Your goal: The answer must consist of every line from the entries below that contains the word "update".

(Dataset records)
——————

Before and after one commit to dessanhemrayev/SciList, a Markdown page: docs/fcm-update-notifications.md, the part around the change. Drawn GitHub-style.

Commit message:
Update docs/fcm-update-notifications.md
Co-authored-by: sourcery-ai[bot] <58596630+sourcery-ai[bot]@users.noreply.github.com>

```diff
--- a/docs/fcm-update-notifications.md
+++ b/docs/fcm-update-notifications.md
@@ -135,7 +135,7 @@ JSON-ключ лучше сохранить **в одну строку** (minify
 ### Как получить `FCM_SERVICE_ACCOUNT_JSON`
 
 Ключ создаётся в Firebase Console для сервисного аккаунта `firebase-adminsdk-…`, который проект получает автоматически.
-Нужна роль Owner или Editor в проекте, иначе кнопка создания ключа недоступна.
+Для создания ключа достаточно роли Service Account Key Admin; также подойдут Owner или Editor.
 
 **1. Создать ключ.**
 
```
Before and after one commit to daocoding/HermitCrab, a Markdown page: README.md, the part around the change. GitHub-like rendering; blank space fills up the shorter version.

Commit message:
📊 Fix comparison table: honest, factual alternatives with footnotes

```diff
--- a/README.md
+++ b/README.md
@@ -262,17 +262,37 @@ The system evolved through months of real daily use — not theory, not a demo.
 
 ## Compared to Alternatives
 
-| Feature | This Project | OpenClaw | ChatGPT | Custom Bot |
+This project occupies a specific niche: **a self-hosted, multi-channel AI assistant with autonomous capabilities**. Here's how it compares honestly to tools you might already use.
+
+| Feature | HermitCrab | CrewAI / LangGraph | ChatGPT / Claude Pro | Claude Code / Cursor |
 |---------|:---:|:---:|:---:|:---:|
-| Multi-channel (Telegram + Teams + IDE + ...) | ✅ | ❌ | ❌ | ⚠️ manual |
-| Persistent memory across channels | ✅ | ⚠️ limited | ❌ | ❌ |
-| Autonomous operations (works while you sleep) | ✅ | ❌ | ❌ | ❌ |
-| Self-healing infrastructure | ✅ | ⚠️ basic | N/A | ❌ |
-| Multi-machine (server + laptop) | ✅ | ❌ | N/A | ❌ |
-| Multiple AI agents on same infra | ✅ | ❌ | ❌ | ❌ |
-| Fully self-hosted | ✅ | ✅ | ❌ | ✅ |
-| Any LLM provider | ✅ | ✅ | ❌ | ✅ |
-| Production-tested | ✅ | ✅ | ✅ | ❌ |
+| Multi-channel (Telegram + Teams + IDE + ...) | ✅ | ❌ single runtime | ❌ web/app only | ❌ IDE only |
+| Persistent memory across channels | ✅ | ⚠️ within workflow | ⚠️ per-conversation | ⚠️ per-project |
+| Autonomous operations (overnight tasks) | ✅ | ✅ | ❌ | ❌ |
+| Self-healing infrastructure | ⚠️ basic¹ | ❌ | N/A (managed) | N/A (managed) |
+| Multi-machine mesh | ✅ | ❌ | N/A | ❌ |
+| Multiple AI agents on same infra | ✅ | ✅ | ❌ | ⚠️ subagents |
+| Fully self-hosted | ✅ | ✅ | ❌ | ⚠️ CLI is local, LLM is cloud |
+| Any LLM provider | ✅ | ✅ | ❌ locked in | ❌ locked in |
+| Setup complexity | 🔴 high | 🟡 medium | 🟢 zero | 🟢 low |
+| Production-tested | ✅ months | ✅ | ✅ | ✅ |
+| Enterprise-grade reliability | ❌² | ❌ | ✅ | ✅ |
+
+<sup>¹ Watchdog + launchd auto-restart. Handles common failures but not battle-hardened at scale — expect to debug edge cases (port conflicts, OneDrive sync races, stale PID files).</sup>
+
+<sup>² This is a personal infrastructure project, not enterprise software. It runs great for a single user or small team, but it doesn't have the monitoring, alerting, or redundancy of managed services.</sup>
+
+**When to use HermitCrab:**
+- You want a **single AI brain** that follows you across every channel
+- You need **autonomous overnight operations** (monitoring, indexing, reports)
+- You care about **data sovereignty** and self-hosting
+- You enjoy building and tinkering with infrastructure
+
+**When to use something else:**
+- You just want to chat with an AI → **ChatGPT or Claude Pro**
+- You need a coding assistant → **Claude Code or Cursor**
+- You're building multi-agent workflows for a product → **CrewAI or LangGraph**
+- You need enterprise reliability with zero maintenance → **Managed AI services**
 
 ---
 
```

——————

Your response:
Before and after one commit to dessanhemrayev/SciList, a Markdown page: docs/fcm-update-notifications.md, the part around the change. Drawn GitHub-style.
Update docs/fcm-update-notifications.md
--- a/docs/fcm-update-notifications.md
+++ b/docs/fcm-update-notifications.md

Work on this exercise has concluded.